The Reason being, Sometimes when using two different types of paint, they can react with each other and will make your model look, as if it has a disease of some sort...lol.
So in Short, to avoid this happening, try and keep to one type of paint.
We like to use Tamiya Acrylic paints with an Airbrush.
When we have an even base coat, we then spray the next colour. In this case it will be red for the underside mouth area.
For the Mouth area we are going to use 2 shades of the red. First off we spray the main flat red colour. Once thats dry, we then mix a small amount of red with the flesh colour used on the body to produce a pinky flesh colour, thats lighter than the red we just sprayed, to highlight aspects of the opening.
After the area is dry, we touch up the outer area's of the opening with our original flesh colour, if there is any overspray of the Reds.
Next comes the Shading/ Detailing Paint.
For this part we use a Tamiya Black semi gloss Acrylic Paint.
The Trick with this effect is to concentrate on the folds/Deep ridges/Heavy Crease's and segments of the Model.
If your using an Airbrush, Set it up for a fine line, narrow mist, spray pattern.
(By Hand With A Paintbrush Will Also Achieve A similar effect)
You want to Aim for the areas on your Model that would naturally be Darkened.
At first start off with a light coat, Have a look and see if it needs more.

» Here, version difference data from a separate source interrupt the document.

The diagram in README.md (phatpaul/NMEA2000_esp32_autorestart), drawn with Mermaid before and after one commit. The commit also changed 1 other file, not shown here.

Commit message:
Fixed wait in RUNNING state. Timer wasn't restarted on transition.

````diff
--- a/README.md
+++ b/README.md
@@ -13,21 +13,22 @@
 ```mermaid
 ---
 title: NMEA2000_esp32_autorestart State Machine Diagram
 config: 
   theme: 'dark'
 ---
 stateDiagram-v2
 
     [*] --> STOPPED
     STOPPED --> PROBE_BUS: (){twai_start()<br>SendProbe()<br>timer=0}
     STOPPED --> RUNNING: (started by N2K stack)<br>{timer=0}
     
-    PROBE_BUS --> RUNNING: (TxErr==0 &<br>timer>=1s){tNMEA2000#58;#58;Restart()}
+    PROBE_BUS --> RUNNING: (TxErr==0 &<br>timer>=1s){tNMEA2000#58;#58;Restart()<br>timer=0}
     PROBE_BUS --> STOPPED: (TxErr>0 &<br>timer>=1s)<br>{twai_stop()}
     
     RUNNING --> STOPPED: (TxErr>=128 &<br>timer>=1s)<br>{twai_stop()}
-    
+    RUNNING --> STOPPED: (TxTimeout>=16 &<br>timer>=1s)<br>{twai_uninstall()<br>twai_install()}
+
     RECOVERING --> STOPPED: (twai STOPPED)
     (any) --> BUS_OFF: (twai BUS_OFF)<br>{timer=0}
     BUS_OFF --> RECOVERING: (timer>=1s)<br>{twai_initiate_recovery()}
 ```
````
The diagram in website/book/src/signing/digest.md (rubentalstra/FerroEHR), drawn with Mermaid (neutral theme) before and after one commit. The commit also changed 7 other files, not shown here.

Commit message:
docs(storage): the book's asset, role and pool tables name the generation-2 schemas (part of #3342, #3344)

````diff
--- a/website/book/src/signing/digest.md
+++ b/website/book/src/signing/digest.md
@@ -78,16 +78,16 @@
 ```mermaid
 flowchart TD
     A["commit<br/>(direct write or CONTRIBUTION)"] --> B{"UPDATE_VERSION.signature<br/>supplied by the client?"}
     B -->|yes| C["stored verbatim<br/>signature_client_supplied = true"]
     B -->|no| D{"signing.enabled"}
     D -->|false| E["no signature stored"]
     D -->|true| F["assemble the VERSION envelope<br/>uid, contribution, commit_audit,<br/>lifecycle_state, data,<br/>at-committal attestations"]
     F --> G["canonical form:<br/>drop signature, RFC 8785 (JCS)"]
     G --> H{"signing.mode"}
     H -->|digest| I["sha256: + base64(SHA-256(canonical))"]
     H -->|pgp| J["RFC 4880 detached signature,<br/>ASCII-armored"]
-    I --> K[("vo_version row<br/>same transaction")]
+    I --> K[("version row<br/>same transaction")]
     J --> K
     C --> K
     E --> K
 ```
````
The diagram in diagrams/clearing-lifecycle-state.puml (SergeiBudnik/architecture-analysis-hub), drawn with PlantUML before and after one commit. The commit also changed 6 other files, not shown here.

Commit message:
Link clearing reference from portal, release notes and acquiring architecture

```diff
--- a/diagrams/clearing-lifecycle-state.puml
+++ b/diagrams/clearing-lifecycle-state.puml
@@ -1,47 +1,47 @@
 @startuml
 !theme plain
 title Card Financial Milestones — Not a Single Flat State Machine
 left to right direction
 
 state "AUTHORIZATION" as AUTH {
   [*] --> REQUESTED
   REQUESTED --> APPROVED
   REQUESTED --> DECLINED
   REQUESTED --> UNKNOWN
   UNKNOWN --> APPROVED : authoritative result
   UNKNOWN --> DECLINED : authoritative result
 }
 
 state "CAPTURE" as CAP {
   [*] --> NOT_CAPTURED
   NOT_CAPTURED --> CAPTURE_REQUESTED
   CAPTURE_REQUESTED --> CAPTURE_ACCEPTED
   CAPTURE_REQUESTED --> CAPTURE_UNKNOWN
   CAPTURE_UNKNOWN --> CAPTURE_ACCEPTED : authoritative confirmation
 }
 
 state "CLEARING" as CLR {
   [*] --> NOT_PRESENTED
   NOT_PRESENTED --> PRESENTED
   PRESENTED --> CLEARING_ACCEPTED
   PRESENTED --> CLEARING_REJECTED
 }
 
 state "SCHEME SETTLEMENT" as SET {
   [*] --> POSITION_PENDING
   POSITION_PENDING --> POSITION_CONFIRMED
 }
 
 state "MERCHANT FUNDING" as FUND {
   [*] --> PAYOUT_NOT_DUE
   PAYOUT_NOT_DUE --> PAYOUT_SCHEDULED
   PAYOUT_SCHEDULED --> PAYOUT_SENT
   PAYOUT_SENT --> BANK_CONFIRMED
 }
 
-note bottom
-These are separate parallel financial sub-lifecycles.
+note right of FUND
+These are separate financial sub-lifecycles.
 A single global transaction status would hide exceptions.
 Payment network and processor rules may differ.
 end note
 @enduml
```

You can always darken the area By Spraying another coat untill your happy with the shade your looking for.
As you do this process, you should notice that the dark area's break up the flat base colour and bring it to life. Essentially What is happening is, we are adding Lo-Lights, The Opposite of highlights.
Take care when doing this though, as it is easy to over do it and end up with a model thats very dark.....
You should end up with something like this.
To Finish Off, give it a coat of clear Varnish To Protect your Paintwork and to Enhance the overall look....
You Can choose From Many Clear finishes Ie, Matt, Semi and gloss.
It Ultimately depends on what final look you are going for.
For our Example here, we want a, just burst out the egg, wet look, so were going for gloss varnish.
Gloss Varnish Is Thicker than your standard airbrush paint, even thinned down it can still clog an Airbrush, so we brush it on by hand.
So There we Have it, we've taken you from a Bunch of Plastic Parts, to a fairly realistic model.
The Basic Methods Used to build this Vinyl Kit will apply to Any Viny kit, Plus weve touched on some basic tips regards Paint.
This was written with the Newcomer to Vinyl Kits In Mind, but Hopefully Also Provide's some Insight In what we do Here at